Genuine negative criticism stings

“Stop your endless ramblings and get to the point!”

“When I don’t like a piece of music, I make a point of listening to it more closely.”

– Florent Schmitt, French composer

“Stop your endless ramblings and get to the point!”

“My point is that most people have a difficult time dealing with criticism.”

None of us are immune to the sting of genuine negative criticism; it always hurts at least a little to have our failings or deficiencies pointed out to us. However, criticism is something we each must face, myself included. Having a solid strategy for dealing with it will make it a lot less painful, and in fact quite helpful. There is often at least a grain of truth within criticism that can help with our personal growth and self-esteem-building. Looking for truth encourages humility. It’s not easy to take an honest look at ourselves and our failings, but it’s a powerful way to grow our self-awareness.

Of course it’s a bit of a Catch-22: when we most need to grow our self-esteem is when it’s hardest to turn criticism into a positive experience. There was a time when I found criticism devastating because my self-esteem was in tatters.

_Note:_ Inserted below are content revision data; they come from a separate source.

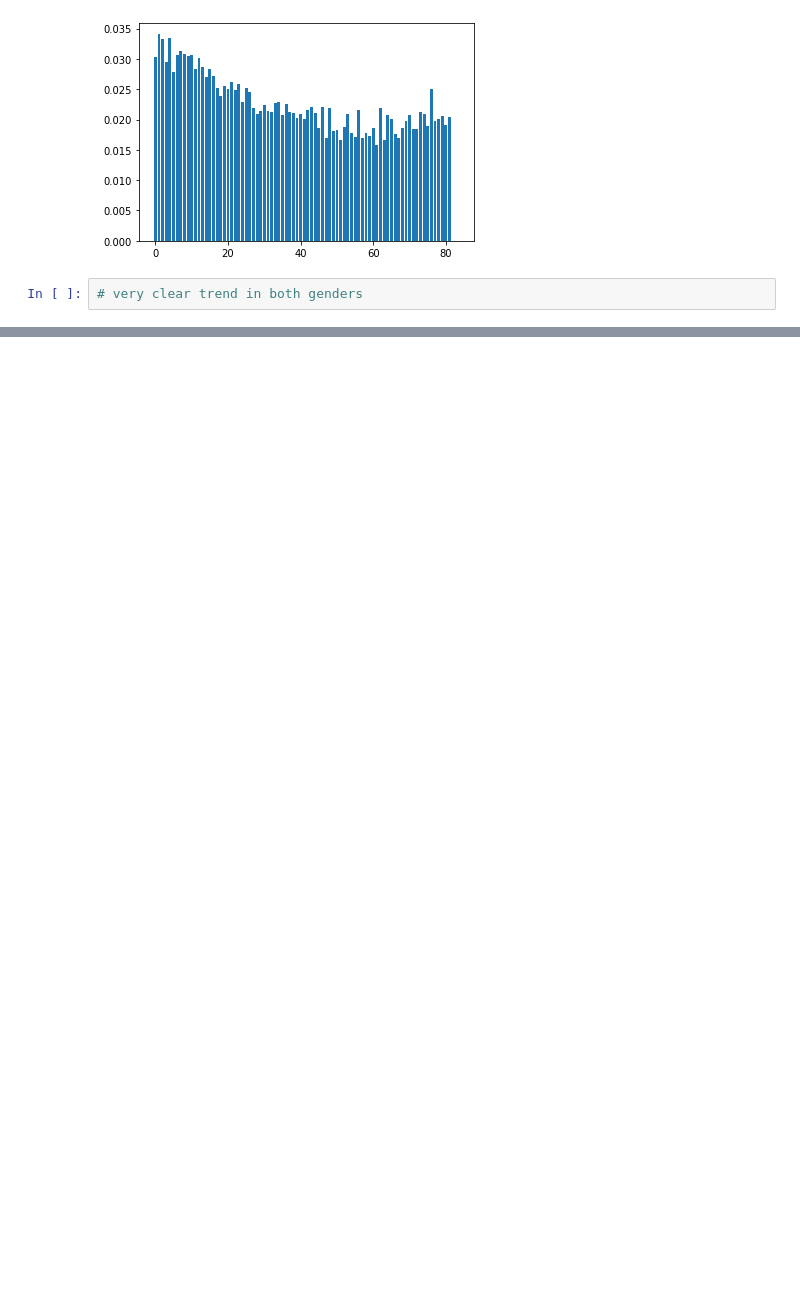
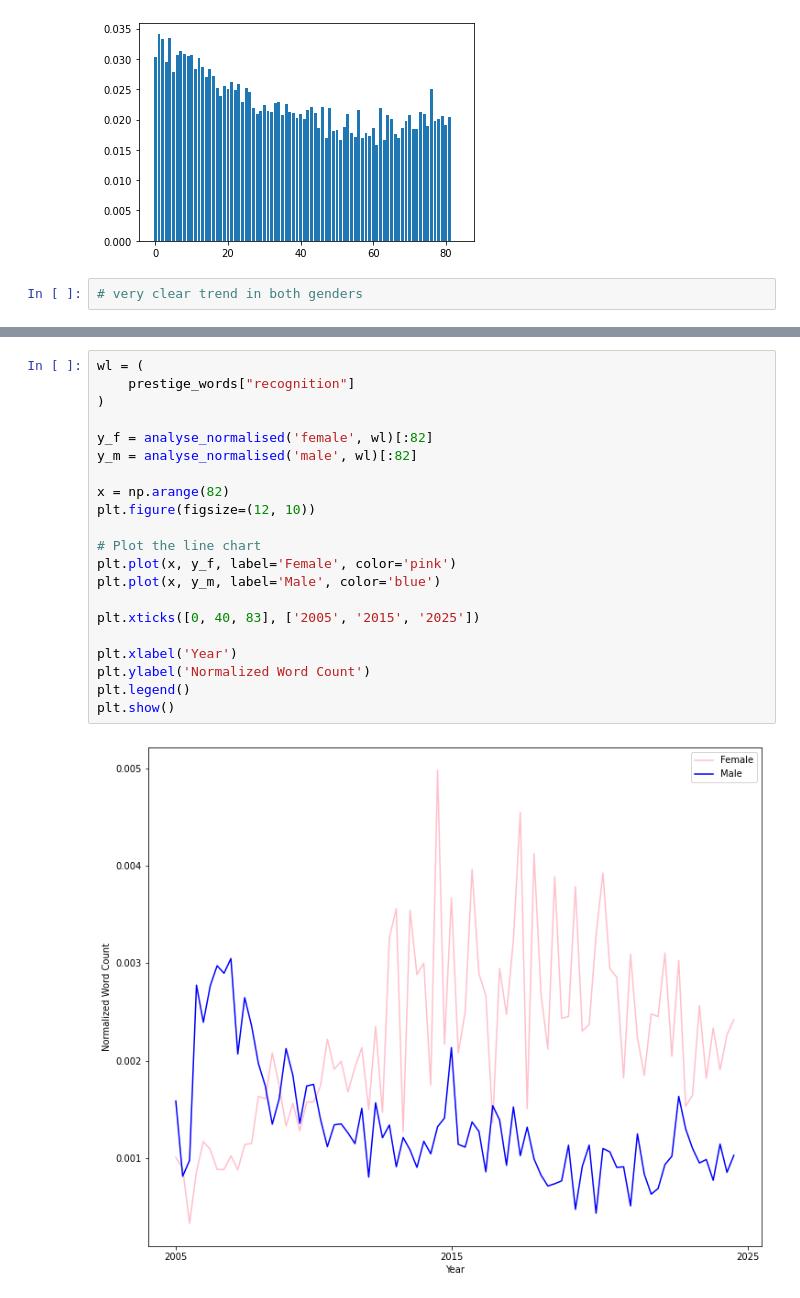
Before and after one commit to mihonen/css_project, a Jupyter notebook: data_analysis.ipynb, the cells around one changed output, grey strips where cells are left out. Cells and saved outputs as stored; diff of their text form; blank space fills up the shorter version.

```diff
--- a/data_analysis.ipynb
+++ b/data_analysis.ipynb
@@ -227,0 +247,23 @@ plt.show()
+# %%
+wl = (
+    prestige_words["recognition"]
+)
+
+y_f = analyse_normalised('female', wl)[:82]
+y_m = analyse_normalised('male', wl)[:82]
+
+x = np.arange(82)
+plt.figure(figsize=(12, 10))
+
+# Plot the line chart
+plt.plot(x, y_f, label='Female', color='pink')
+plt.plot(x, y_m, label='Male', color='blue')
+
+plt.xticks([0, 40, 83], ['2005', '2015', '2025'])
+
+plt.xlabel('Year')
+plt.ylabel('Normalized Word Count')
+plt.legend()
+plt.show()
+# %% [output]
+[figure, added]
```
Also changed, not shown: parts of 5 cells of this notebook, 3 other files.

I held the firm belief that compliments were good while criticism was bad, and took it all at face value. My heart would beat faster, my mouth would go dry and I would become intensely focused on the negative comments I was hearing. There was no consideration as to whether the comments were correct or not – I simply accepted them as true. Owing to a strong belief that I was worthless, I accepted the words without analysis or challenge. I would usually flee the situation and later be “fighting mad” at the criticizer.

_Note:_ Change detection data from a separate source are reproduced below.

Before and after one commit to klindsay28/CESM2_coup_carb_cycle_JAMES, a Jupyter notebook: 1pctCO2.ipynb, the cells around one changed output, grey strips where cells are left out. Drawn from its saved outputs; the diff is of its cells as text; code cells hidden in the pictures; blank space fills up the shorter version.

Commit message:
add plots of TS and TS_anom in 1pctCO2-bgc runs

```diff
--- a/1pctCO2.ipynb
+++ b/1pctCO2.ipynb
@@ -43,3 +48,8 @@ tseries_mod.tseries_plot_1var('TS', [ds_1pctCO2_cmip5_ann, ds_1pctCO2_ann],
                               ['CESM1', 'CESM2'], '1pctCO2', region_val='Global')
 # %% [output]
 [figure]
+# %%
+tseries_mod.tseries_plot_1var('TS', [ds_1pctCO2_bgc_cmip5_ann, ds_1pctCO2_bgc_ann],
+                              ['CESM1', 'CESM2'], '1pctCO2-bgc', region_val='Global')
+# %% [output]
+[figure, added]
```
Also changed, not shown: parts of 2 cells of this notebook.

I was giving my power away and, because I was so focused on my hurt feelings, I wasn’t actually hearing the message of the other person’s comments, leaving me more likely to react badly rather than respond appropriately.

With the right mindset, criticism opens us up to new perspectives and ideas we may not have considered. Whenever someone challenges us, that person helps expand our thinking. Our critics give us the opportunity to set aside our ego and practise listening. By this I mean resisting the urge to analyze each comment or plan a rebuttal, and instead simply considering what the other person is saying.

Not that the pain will completely disappear, but even that pain can be a valuable teacher. Criticism is especially painful with it strikes upon an insecurity. We can use this pain to gain insight into our belief system. Maybe we’re sensitive to the comments because we’re harbouring a self-defeating belief or have not come to terms with a comment or event from the past. If we follow the pain to its source and do a little investigative work, we’re likely to find an event that needs to be worked through and released.

One of the great opportunities for me when dealing with criticism has been challenging my people-pleasing tendencies. For the longest time, I would simply go along with whatever people expected of me because I didn’t want to make them disapprove of me. This was self-defeating because any relationship built upon the constant need for approval is not a healthy one. I didn’t know who I was. So if someone had negative criticisms of me, I would still be agreeable. What was truly mind-bending was when people criticized me for being a people-pleaser. But it helped me to reach the liberating realization that I could simply let people think what they wanted – they were going to anyway.

Murray Fuhrer is a self-esteem expert and facilitator. His new book is entitled Extreme Esteem: The Four Factors.